that resulted in the termination of Plaintiffs employment.
Plaintiff proceeds pm se, her pleading is liberally
construed and her Third Amended Complaint, "however
inartfully pleaded, must be held to less stringent standards
than formal pleadings drafted by lawyers." Brickson
v. Panhts, 551 U.S. 89, 94 (2007) (internal quotation
marks omitted). Defendant moves for dismissal pursuant to
Rules 12(b)(1) and 12(b)(6).
12(b)(1) of the Federal Rules of Civil Procedure permits the
dismissal of an action for "lack of subject matter
jurisdiction." A Rule 12(b)(1) motion may be treated as
either a facial or factual challenge to the court's
subject matter jurisdiction. See Davis v. Wells
Fargo, 824 F.3d 333, 346 (3d Cir. 2016). A facial attack
contests the sufficiency of the pleadings, whereas a factual
attack contests the sufficiency of jurisdictional facts.
See Lincoln Ben. Life Co. v. AEIUfe, LLC, 800 F.3d
99, 105 (3d Cir. 2015). When considering a facial attack, the
Court accepts the plaintiffs well-pleaded factual allegations
as true and draws all reasonable inferences from those
allegations in the plaintiffs favor. See In re Horizon
Healthcare Services Inc. Data Breach Litigation, 846
F.3d 625, 633 (3d Cir. 2017). When reviewing a factual
attack, the court may weigh and consider evidence outside the
pleadings. See Gould Ekes. Inc. v. United States,
220 F.3d 169, 176 (3d Cir. 2000).
a motion to dismiss under Federal Rule of Civil Procedure
12(b)(6) requires the Court to accept as true all material
allegations of the complaint. See Spruillv. Gillis,
372 F.3d 218, 223 (3d Cir. 2004). "The issue is not
whether a plaintiff will ultimately prevail but whether the
claimant is entitled to offer evidence to support the
claims." In re Burlington Coat Factory Sec.

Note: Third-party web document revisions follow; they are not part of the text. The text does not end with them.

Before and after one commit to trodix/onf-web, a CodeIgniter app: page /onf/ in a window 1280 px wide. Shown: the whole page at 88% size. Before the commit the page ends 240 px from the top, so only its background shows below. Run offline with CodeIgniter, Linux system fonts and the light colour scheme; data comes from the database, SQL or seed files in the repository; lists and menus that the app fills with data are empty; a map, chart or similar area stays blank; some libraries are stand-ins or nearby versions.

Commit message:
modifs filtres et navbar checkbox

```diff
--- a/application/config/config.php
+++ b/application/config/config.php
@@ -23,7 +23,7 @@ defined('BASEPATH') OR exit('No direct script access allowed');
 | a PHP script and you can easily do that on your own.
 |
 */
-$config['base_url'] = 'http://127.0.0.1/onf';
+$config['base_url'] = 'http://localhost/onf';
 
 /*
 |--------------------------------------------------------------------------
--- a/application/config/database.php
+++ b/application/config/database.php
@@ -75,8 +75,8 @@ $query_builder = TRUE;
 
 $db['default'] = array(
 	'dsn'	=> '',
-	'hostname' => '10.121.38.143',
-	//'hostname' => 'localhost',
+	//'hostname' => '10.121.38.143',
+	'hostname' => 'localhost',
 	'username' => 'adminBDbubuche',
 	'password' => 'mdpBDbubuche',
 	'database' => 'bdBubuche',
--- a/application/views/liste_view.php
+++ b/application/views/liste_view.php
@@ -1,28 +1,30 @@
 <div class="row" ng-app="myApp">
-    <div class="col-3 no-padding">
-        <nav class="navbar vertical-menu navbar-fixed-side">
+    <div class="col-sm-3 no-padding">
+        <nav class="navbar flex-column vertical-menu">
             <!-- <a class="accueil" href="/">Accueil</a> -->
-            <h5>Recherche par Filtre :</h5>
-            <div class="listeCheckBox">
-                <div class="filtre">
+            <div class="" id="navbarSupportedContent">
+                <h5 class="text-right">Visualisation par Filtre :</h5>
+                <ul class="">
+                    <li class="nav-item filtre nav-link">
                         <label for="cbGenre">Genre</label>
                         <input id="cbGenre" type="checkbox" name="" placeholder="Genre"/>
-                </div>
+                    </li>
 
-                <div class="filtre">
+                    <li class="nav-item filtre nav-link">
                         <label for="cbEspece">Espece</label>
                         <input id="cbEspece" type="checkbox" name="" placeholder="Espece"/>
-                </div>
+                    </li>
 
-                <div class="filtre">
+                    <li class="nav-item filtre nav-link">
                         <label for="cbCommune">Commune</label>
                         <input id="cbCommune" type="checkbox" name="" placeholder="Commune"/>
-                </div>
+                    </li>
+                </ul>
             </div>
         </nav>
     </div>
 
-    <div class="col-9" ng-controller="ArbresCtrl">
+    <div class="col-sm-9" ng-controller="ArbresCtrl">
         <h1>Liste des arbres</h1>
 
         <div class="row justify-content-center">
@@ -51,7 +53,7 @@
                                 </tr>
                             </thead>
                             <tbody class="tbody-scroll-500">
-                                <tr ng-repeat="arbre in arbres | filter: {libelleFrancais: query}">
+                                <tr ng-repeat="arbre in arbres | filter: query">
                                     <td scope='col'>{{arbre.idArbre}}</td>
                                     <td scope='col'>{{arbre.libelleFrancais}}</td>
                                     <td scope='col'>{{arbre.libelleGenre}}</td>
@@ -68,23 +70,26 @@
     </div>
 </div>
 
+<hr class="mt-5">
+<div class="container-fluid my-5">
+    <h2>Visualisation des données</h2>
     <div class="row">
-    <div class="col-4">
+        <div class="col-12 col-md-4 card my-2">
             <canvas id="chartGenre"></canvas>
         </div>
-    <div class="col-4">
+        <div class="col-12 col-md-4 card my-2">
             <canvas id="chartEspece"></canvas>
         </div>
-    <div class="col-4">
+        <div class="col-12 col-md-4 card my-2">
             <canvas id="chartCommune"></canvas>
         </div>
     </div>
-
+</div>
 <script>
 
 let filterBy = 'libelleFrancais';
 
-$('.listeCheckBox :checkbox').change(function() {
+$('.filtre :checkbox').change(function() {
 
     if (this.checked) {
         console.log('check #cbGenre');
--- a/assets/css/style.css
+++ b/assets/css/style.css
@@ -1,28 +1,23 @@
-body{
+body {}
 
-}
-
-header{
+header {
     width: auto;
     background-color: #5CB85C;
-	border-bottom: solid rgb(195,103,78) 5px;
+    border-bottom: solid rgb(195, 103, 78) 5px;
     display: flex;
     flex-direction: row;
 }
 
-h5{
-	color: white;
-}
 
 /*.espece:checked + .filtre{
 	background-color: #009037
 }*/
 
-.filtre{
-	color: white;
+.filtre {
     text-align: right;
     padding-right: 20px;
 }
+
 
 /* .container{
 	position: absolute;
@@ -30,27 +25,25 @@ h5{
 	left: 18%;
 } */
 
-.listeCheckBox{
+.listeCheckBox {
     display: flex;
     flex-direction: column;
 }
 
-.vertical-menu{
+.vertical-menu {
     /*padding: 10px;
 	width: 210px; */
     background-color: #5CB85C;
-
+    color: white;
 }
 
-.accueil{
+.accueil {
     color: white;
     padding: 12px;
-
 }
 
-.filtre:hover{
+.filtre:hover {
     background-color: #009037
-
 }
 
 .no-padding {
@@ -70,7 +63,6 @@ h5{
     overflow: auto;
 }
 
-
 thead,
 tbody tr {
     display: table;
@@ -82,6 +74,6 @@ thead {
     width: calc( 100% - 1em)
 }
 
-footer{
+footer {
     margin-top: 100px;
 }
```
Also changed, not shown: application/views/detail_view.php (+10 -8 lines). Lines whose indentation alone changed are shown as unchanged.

Litig., 114 F.3d 1410, 1420 (3d Cir. 1997) (internal
quotation marks omitted). Thus, the Court may grant such a
motion to dismiss only if, after "accepting all
well-pleaded allegations in the complaint as true, and
viewing them in the light most favorable to plaintiff,
plaintiff is not entitled to relief." Maio v. Aetna,
Inc., 221 F.3d 472, 481-82 (3d Cir. 2000) (internal
quotation marks omitted).
well-pleaded complaint must contain more than mere labels and
conclusions. SeeAshcroft v. Iqbal,556 U.S. 662
(2009); BellAtl Corp. v. Twombly,550 U.S. 544
(2007). A plaintiff must plead facts sufficient to show that
a claim has substantive plausibility. See Johnson v. City
of Shelby, ___U.S ___, 135 S.Ct. 346, 347 (2014). A
complaint may not dismissed, ...